MANCHESTER NEWS SPECIAL
TWO OF Mark Cunningham’s key allegiances quickly become apparent during his first interview since formally taking over as chief executive of The Fed, Manchester’s major Jewish welfare organisation.
The Manchester City desk calendar is a give-away, although these days he’s as likely to be cheering on Stockport County. More relevant is his boundless admiration for a charity he initially encountered on a placement in the mid-1990s as part of his social work qualification.
“I loved the organisation and thought ‘I’d really like to work here’,” he recalls. When the opportunity arose shortly afterwards, he took “a sizeable pay cut to join but instinctively felt it was a good move”.
Starting as a social worker, he has risen through the ranks, serving as a team manager, head of services, director of community services and, most recently, chief operating officer. “They all seem to involve filling skips,” he says laughing. “It’s been a 20-year apprenticeship and I’m still learning.”
As chief executive, he has big shoes to fill, replacing the long-serving and well-respected Karen Phillips, whose philosophy impressed him from the outset. And as a non-Jew, he has been “blown away by how the Jewish community fills the gaps that social services and government leave”.
Celebrating its 150th anniversary this year, The Fed has its base at Heathlands, home to around 170 people — 100 in residential care, 27 in nursing care, 12 in a dementia care unit and 30 in Moorview independent living.

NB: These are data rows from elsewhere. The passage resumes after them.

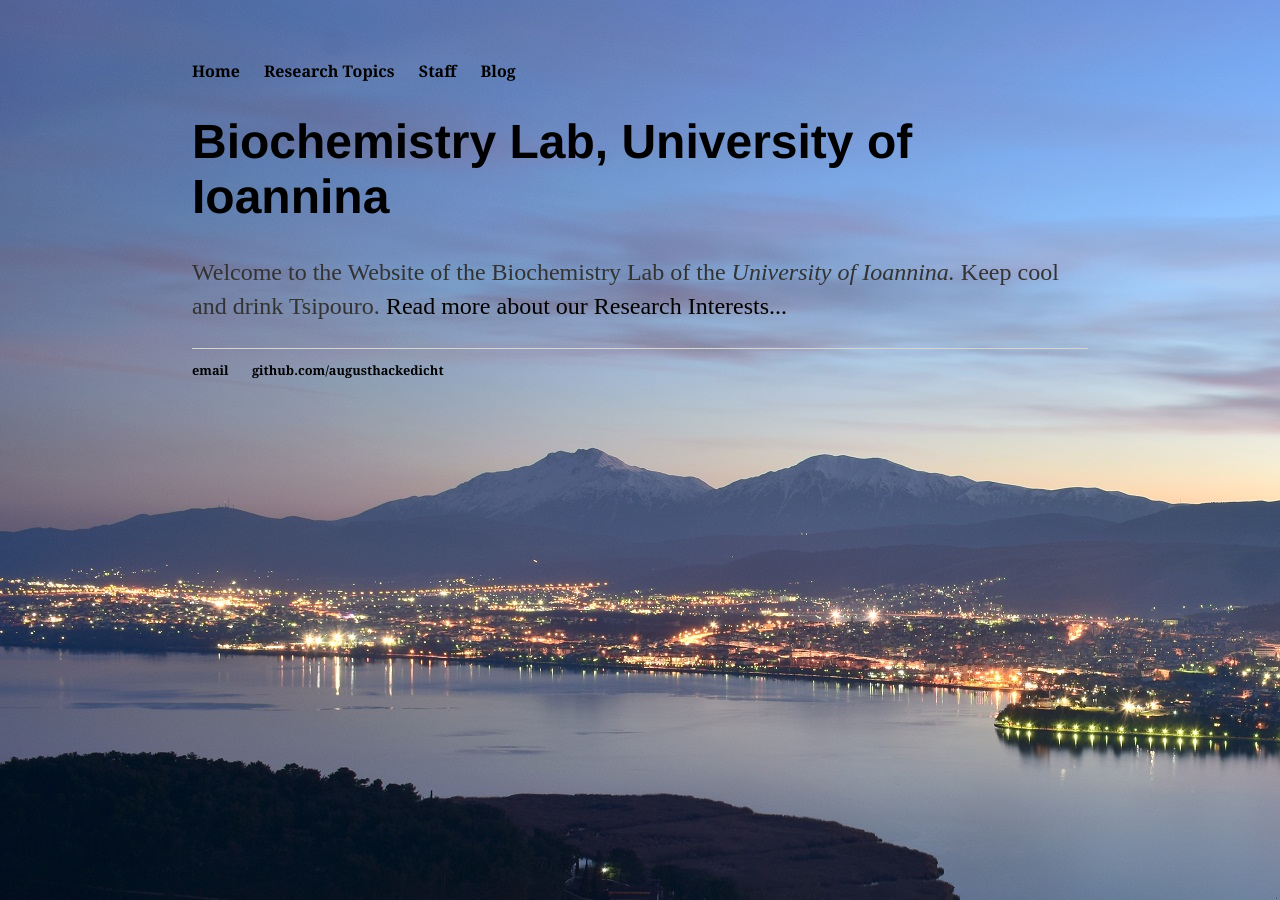
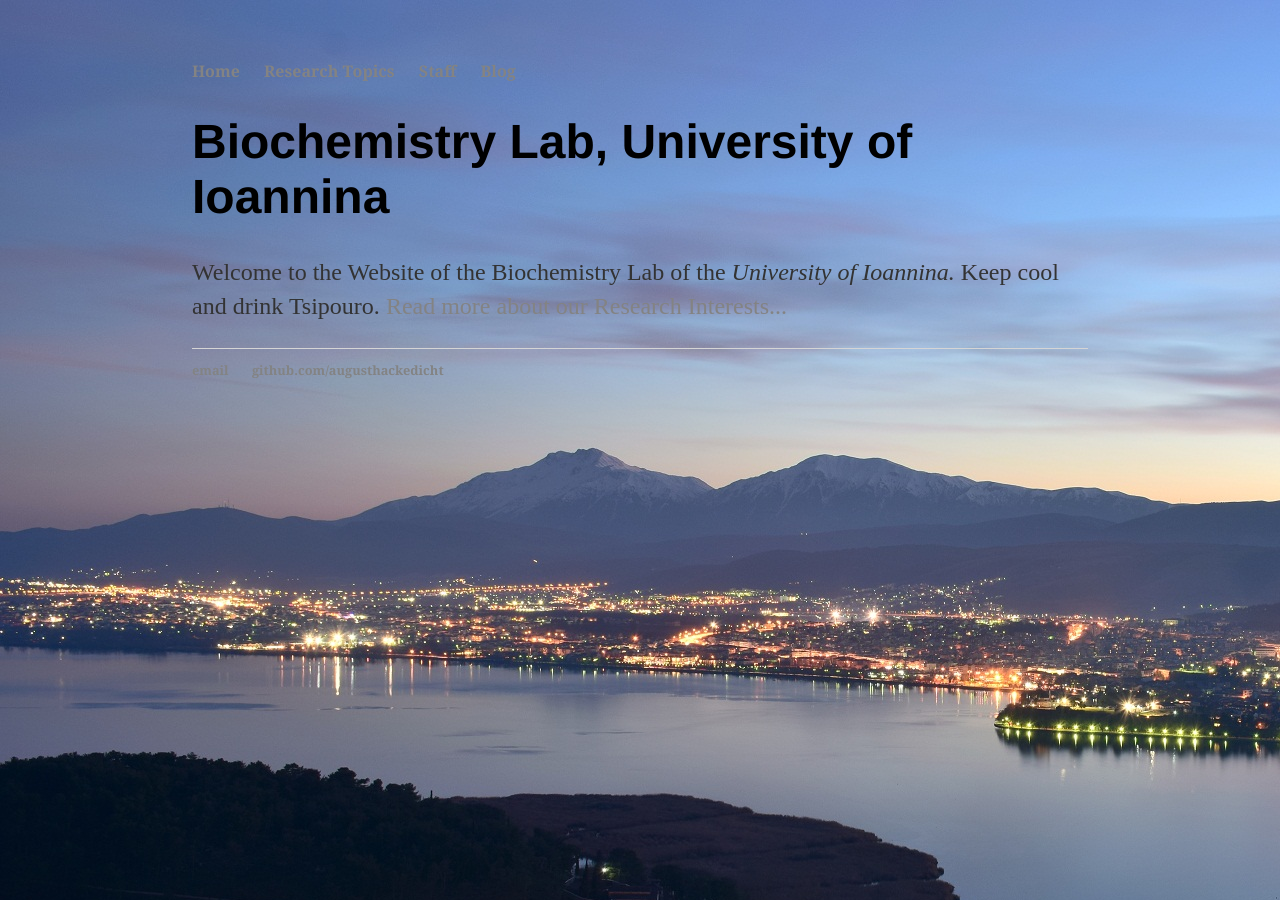
Before and after one commit to augusthackedicht/augusthackedicht.github.io, a Jekyll site: the page built from index.html, in a window 1280 px wide. Built offline with Jekyll 4.4.1, drawn with Linux system fonts in a browser that asks for light colours.

Commit message:
Update main.css

```diff
--- a/css/main.css
+++ b/css/main.css
@@ -15,7 +15,7 @@ nav ul li, footer ul li {
 }
 a {
     text-decoration: none;
-    color: #000000;
+    color: #838383;
 }
 a:hover {
     text-decoration: underline;
```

A shop, hairdressers, café and a synagogue which attracts a number of non-residents on Shabbat are among other features of the airy and welcoming interior.
The charity strives to foster a community ethos and one of Mr Cunningham’s favourite facts is that 1,000 people visit weekly. The café brings in school run mums and businessmen between meetings. It is also popular with children visiting relatives in the homes. “Grandma can send them to the café with a one pound coin to buy a halachically apppropriate bar of chocolate,” notes Mr Cunningham, who spent 10 years with a charity supporting children with epilepsy before joining The Fed.
There is also a more practical com-
So much goes on it’s difficult to quantify’